Our state needs to work not just for those in the business community or at retirement age, but for our children, as well. Anyone committed to eradicating Connecticut’s “education gap”—exacerbated by the pandemic—must likewise be committed to education reform. And, of course, the relationship between state and municipal government is vital to our state’s future.
The compendium of suggested reforms that follows is intended to spark a dialogue—and, we hope, to generate the changes that will make the days ahead vibrant and secure for Connecticut. They require no changes whatsoever to the State Employees Bargaining Agent Coalition (SEBAC) agreement and could therefore be enacted through the governor’s first budget, along with its supporting statutory instruments.
Thank you for your consideration of these proposals. We stand ready to work with you to secure a more prosperous, free, and hopeful future for all the families of our beautiful state.
Meet Bryce Chinault Yankee Institute Director of External Affairs
Real Connecticut citizens speak up. Here's what they're saying in 2023:
Wealth will continue to flee the state and economic development will continue to languish until the state cuts taxes across the board.
– Jeffrey H, Burlington, CT
Any new legislation should be carefully scrutinized: will it help make the average person more free or more prosperous? Will it encourage and support the interests of families?
– Jane M, CT
Please stop feeling that you have to pass new programs every year. Reviewing existing programs to see how they are working and for ways to save money on them would be more productive and better for everyone.
– William J, CT
Focus on cutting taxes, getting rid of waste and creating a much better environment for business. If this was done, the other problems would take care of themselves.

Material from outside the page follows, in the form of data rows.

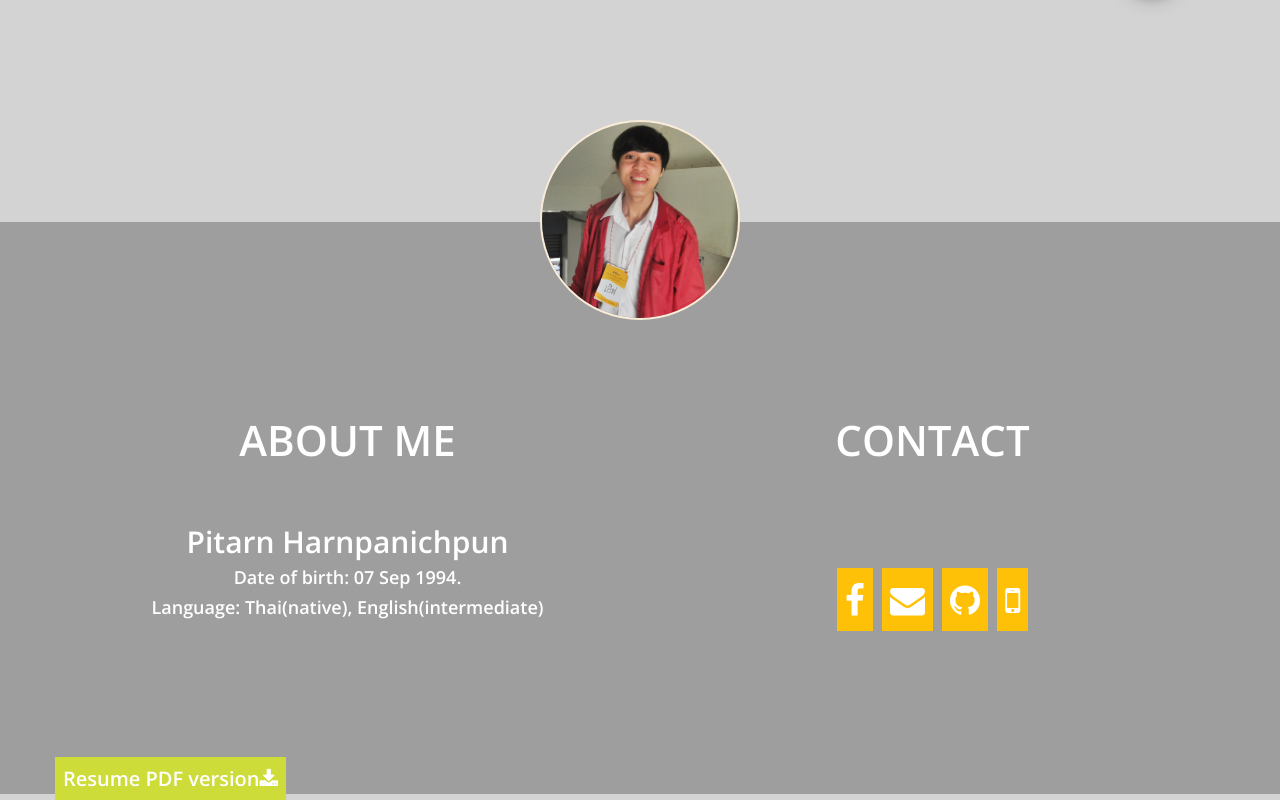
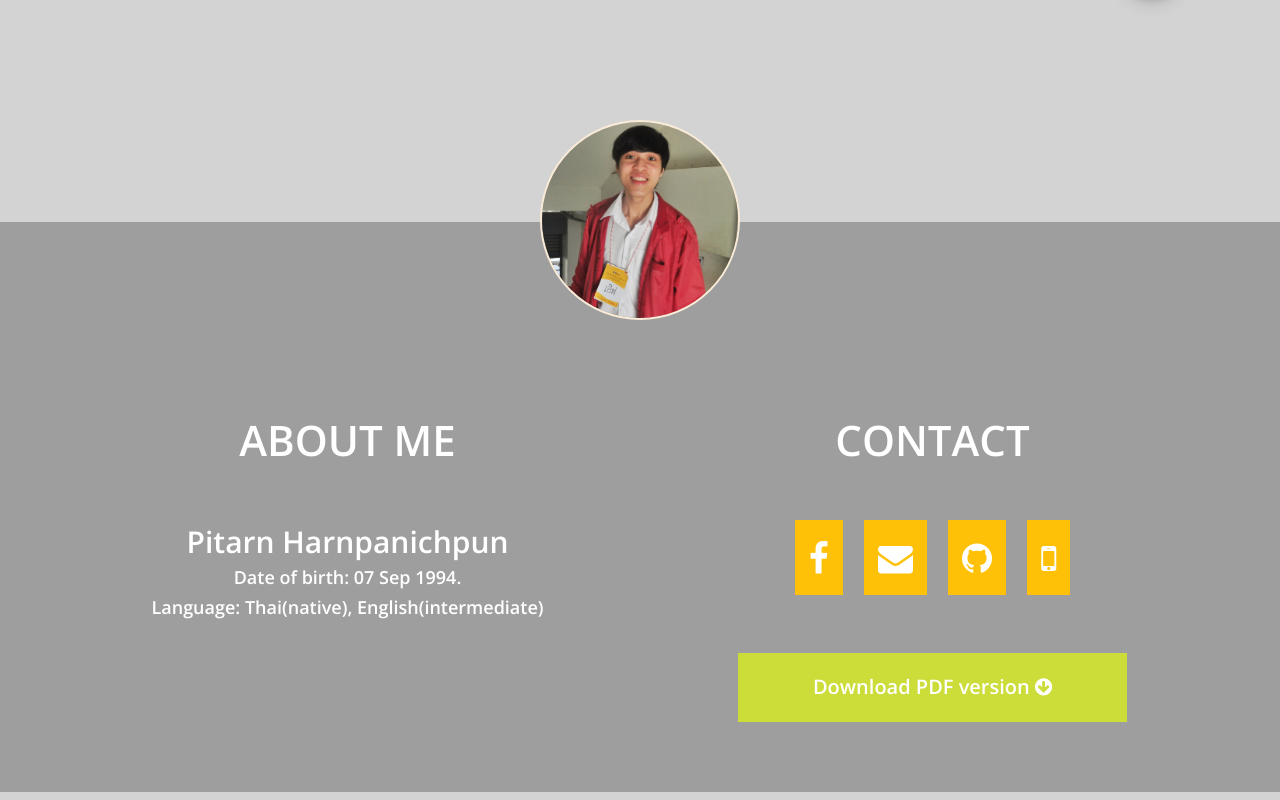
Before and after one commit to bogiesoft/Web-resume-Unofficial, a plain HTML site: page index.html in a window 1280 px wide. Shown: the part 558-1358 px from the top of the page. Drawn offline with nearby package versions, Linux system fonts and the light colour scheme.

Commit message:
add download pdf button

```diff
--- a/css/main.css
+++ b/css/main.css
@@ -73,17 +73,18 @@ header{
     padding-bottom: 2em;
 }
 #contact-me-header{
-    padding-bottom: 1em;
     font-size: 42px;
 }
 #my-contact{
     margin:2em;
 }
 .contact-icon{
-    padding: 7px;
-    border:1px solid #FFC107;
+    margin:6px;
+    padding:12px;
+    border:2px solid #FFC107;
     color: white;
     background-color: #FFC107;
+
 }
 .contact-icon:hover{
     border-color: white;
@@ -91,18 +92,17 @@ header{
     color:#CDDC39;
 }
 #pdf-butt{
-    font-family:"Open Sans",sans-serif;
     font-size:20px;
-    color:white;
-    border:1px solid #cddc39;
-    background-color:#cddc39;
-    padding:7px;
-    bottom:10em;
-    right:50%;
     text-decoration: none;
+    border-radius:1px solid #CCDC39;
+    background-color: #CCDC39;
+    color: white;
+    width:70%;
+    padding-top: 1em;
+    padding-bottom: 1em;
 }
 #pdf-butt:hover{
-    box-shadow: 0 12px 16px 0 rgba(0,0,0,0.24), 0 17px 50px 0 rgba(0,0,0,0.19);
+    box-shadow: 0 4px 8px 0 rgba(0, 0, 0, 0.2), 0 6px 20px 0 rgba(0, 0, 0, 0.19);
 }
 
 
--- a/index.html
+++ b/index.html
@@ -71,8 +71,8 @@
                <a href="http://www.github.com/oeufhp" target="newtab" data-toggle="tooltip" title="my github" class="contact-icon"><i class="fa fa-github" ></i></a>
                <a href="#" data-toggle="tooltip" title="+66870417316"  class="contact-icon"><i class="fa fa-mobile"></i></a>
               </div>
-          </div>
-             <a href="resume-pdf/Resume%20-%20Pitarn%20Harnpanichpun.pdf" target="newtab" id="pdf-butt" >Resume PDF version<i class="fa fa-download"></i></a>
+              <a href="resume-pdf/Resume%20-%20Pitarn%20Harnpanichpun.pdf" target="newtab" id="pdf-butt" class="center-block">Download PDF version <i class="fa fa-arrow-circle-down"></i></a>
+          </a>
          </div>
 
       </div>
```
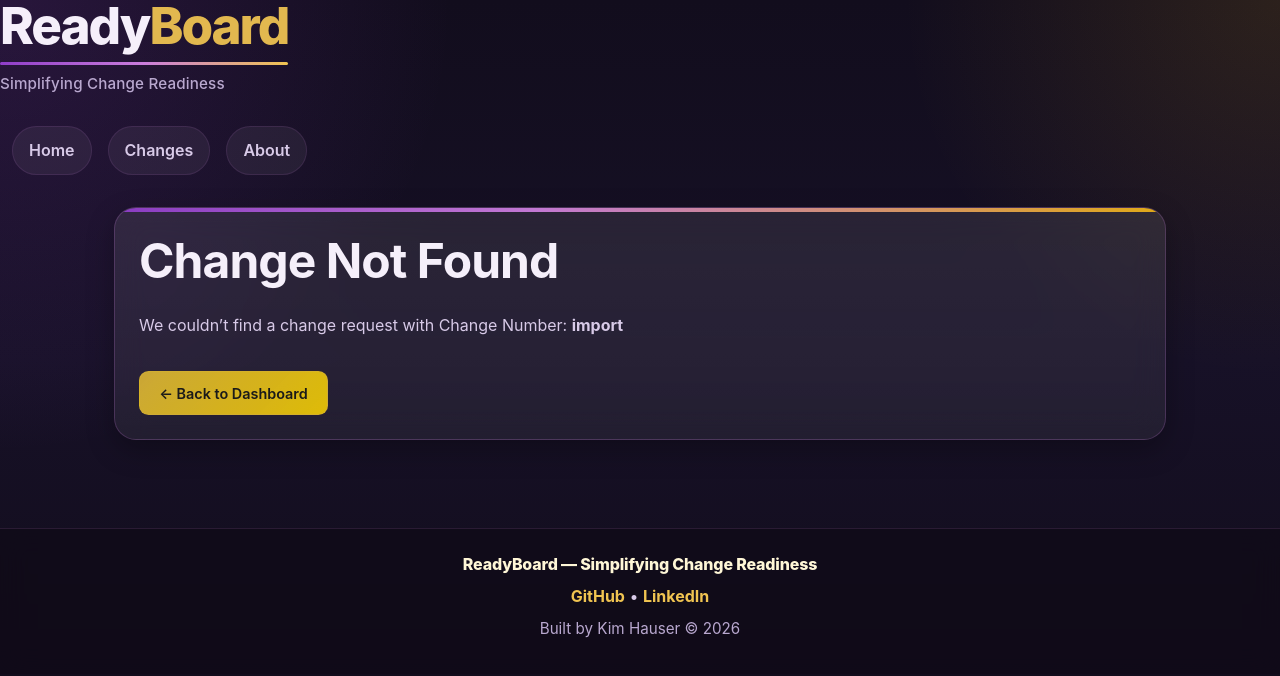
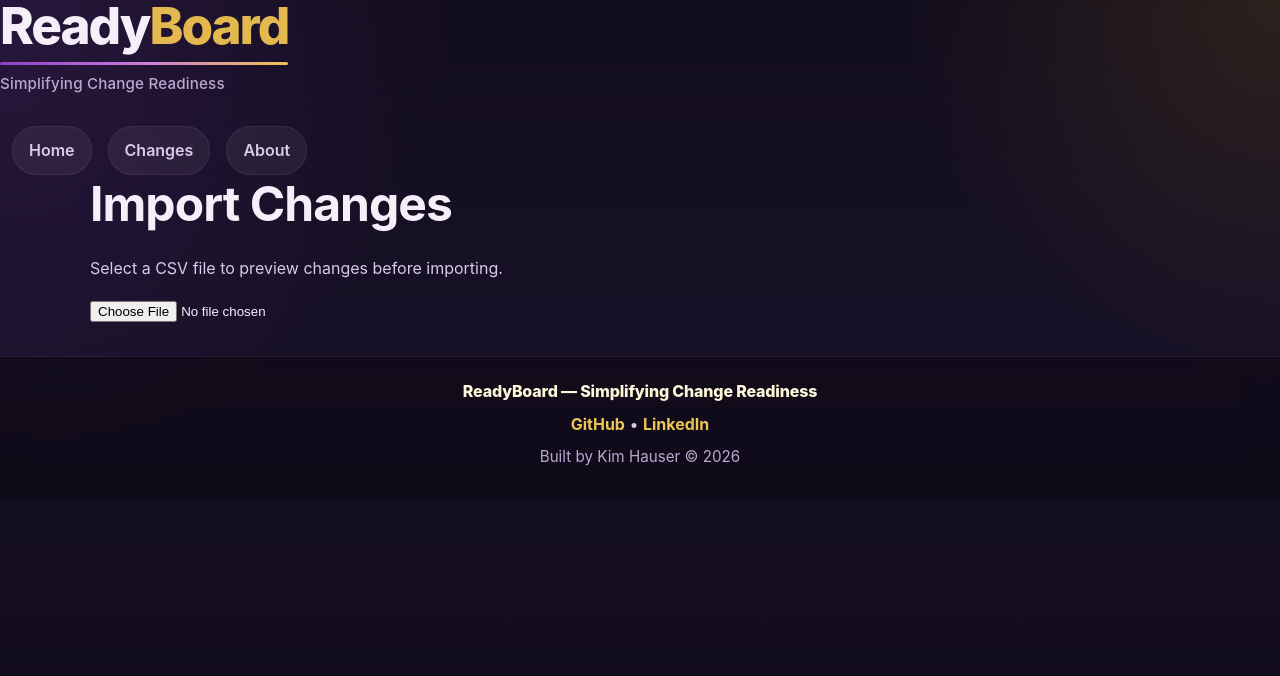
Before and after one commit to kim-hauser/readyboard-fullstack, a React (Vite) app in the folder frontend/: page /changes/import in a window 1280 px wide. Shown: the top 676 px of the page. Built offline with nearby package versions, Linux system fonts and the light colour scheme; no server answers.

Commit message:
Add CSV parsing for change import

```diff
--- a/frontend/package.json
+++ b/frontend/package.json
@@ -10,6 +10,7 @@
     "preview": "vite preview"
   },
   "dependencies": {
+    "papaparse": "^5.7.0",
     "react": "^19.2.4",
     "react-dom": "^19.2.4",
     "react-router-dom": "^7.13.1"
--- a/frontend/src/App.jsx
+++ b/frontend/src/App.jsx
@@ -3,6 +3,7 @@ import About from './pages/About'
 import BackToTop from './components/BackToTop'
 import ChangeDetail from './pages/ChangeDetail'
 import CreateChange from './pages/CreateChange'
+import ChangeImport from './pages/ChangeImport'
 import Dashboard from './pages/Dashboard'
 import EditChange from './pages/EditChange'
 import Footer from './components/Footer'
@@ -20,9 +21,12 @@ function App() {
         <Route path="/about" element={<About />} />
         <Route path="/changes" element={<Dashboard />} />
         <Route path="/changes/new" element={<CreateChange />} />
+        <Route path="/changes/import" element={<ChangeImport />} />
+        <Route path="/dashboard" element={<Dashboard />} /> {/* Works as a redirect. */}
         <Route path="/changes/:id" element={<ChangeDetail />} />
         <Route path="/changes/:id/edit" element={<EditChange />} />
-        <Route path="/dashboard" element={<Dashboard />} /> {/* Works as a redirect. */}
+
+
 
       </Routes>
       <BackToTop />
--- /dev/null
+++ b/frontend/src/pages/ChangeImport.jsx
@@ -0,0 +1,52 @@
+import { useState } from 'react'
+import * as Papa from 'papaparse'
+
+function ChangeImport() {
+  const [changes, setChanges] = useState([])
+  const [error, setError] = useState('')
+
+  const handleFileChange = (event) => {
+    const file = event.target.files[0]
+
+    if (!file) {
+      return
+    }
+
+    setError('')
+
+    Papa.parse(file, {
+      header: true,
+      skipEmptyLines: true,
+      complete: (results) => {
+        console.log('Parsed CSV:', results.data)
+        setChanges(results.data)
+      },
+      error: (error) => {
+        console.error('CSV parsing error:', error)
+        setError('Unable to read the selected CSV file.')
+      },
+    })
+  }
+
+  return (
+    <main>
+      <h1>Import Changes</h1>
+
+      <p>Select a CSV file to preview changes before importing.</p>
+
+      <input
+        type="file"
+        accept=".csv,text/csv"
+        onChange={handleFileChange}
+      />
+
+      {error && <p>{error}</p>}
+
+      {changes.length > 0 && (
+        <p>{changes.length} changes found.</p>
+      )}
+    </main>
+  )
+}
+
+export default ChangeImport
```
Also changed, not shown: 2 other files (tests, documents, lock files or other folders).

– Jan S, New Canaan CT
Treat the state budget as if it were your own at home, kitchen table budget setting family priorities with limited income resources.
– Rollie S, Simsbury CT
Protect parent’s rights and local zoning.
– Paul K, New Canaan